Unhelpful availability statements confuse students and librarians (e.g., Unavailable, Check for available services, No online access, Check holdings, No full text available). If users can’t discern what action to take, they’ll start seeing those confusing cues as things to avoid.

Takeaway: Say what you mean, using clear labels. Make it as easy as possible for students to get to what they really need - ahem, the full text.

Primo availability statements seen in search result list: Check for available services and No Online Access.
Availability statements in Primo results


Signing in is easy

Users appear to have no problems signing in to Primo, or navigating their Account area.

Takeaway: You may not need to spend much time improving this area of the interface.

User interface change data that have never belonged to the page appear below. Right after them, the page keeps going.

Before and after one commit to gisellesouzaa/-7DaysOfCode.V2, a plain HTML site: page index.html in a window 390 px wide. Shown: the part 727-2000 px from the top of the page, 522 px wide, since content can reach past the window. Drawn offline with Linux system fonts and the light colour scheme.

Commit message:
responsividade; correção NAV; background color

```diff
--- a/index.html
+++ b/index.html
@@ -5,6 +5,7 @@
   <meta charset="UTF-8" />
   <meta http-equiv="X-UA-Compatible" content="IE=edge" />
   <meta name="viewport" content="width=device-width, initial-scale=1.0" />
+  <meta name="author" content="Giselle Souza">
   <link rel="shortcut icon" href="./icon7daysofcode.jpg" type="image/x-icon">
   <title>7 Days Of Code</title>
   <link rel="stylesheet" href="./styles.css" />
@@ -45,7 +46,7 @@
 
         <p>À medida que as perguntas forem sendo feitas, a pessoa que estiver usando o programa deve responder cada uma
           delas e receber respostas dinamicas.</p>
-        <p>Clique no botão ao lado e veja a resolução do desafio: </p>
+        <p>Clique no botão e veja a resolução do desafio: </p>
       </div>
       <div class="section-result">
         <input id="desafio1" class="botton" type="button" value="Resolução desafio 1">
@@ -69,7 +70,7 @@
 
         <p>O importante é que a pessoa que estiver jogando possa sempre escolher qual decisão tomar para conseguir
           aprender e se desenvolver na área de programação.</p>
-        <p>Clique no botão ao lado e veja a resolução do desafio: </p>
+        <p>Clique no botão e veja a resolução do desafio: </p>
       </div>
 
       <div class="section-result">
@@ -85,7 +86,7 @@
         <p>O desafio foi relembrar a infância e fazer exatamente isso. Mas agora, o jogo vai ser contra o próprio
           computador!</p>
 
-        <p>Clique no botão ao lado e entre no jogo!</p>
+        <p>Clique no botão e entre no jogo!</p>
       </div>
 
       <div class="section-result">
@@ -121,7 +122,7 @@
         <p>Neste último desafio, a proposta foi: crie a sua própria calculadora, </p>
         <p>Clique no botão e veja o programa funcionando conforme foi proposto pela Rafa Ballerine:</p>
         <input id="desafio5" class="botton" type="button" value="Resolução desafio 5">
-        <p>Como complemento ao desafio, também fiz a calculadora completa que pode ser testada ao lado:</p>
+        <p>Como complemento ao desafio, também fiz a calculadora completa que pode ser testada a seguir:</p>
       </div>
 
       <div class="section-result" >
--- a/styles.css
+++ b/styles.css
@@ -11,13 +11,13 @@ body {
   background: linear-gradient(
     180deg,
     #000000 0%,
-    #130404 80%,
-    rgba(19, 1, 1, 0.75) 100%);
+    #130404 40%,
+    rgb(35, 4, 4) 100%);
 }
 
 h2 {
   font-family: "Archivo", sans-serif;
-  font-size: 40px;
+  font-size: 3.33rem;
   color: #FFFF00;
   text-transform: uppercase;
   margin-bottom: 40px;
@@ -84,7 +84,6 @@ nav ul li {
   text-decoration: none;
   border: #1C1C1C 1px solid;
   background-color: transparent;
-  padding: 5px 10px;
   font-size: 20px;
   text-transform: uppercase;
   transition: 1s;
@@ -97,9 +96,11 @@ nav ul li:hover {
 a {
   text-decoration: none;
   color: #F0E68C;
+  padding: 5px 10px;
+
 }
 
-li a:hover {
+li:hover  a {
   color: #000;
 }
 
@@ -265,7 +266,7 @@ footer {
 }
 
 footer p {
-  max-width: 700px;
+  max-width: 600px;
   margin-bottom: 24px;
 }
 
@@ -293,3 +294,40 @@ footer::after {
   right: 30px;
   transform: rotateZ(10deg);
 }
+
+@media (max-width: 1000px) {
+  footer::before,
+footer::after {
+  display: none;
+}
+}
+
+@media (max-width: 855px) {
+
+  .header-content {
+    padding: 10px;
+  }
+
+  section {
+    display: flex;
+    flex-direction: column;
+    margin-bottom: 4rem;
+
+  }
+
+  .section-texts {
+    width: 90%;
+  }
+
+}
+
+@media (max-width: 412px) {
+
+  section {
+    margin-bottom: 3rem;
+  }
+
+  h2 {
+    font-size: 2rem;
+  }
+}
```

The Sign in link is shown in Primo, in between the Menu link and the pushpin icon.
Sign in area in Primo

Push pin perplexity

Primo push pin features: Add this item and Go to my favorites
Adding an item vs. accessing item

Who doesn’t love watching that push pin fly up to the favorites menu? And yet, some users do not understand the connection between “pinning” items and actually accessing them later on the “favorites” menu!

Takeaway: Clarify your labels, and make sure they are consistent. Change the tool tip of the push pin to say “add to my favorites” instead of “add this item.”

Full record confusion

Primo full record display shows a left toolbar (send to, view online, details, links), crossed out to indicate that it can be hidden.
Left toolbar in the Primo full record display

In the full record display, most students do not use the left toolbar appropriately, and are confused by this functionality.  

Takeaway: Consider hiding the left toolbar using CSS

Full text fatigue

Primo full text availability list shows 4 different database links to choose from (Academic Search Complete, America History and Life, MasterFILE, Gale)
List of links to full text

Which path leads to full text?  We all pause when we see a long list of options that seem to present us with the same choice.

Takeaway: We need to get a handle on Discovery Interface Display Logic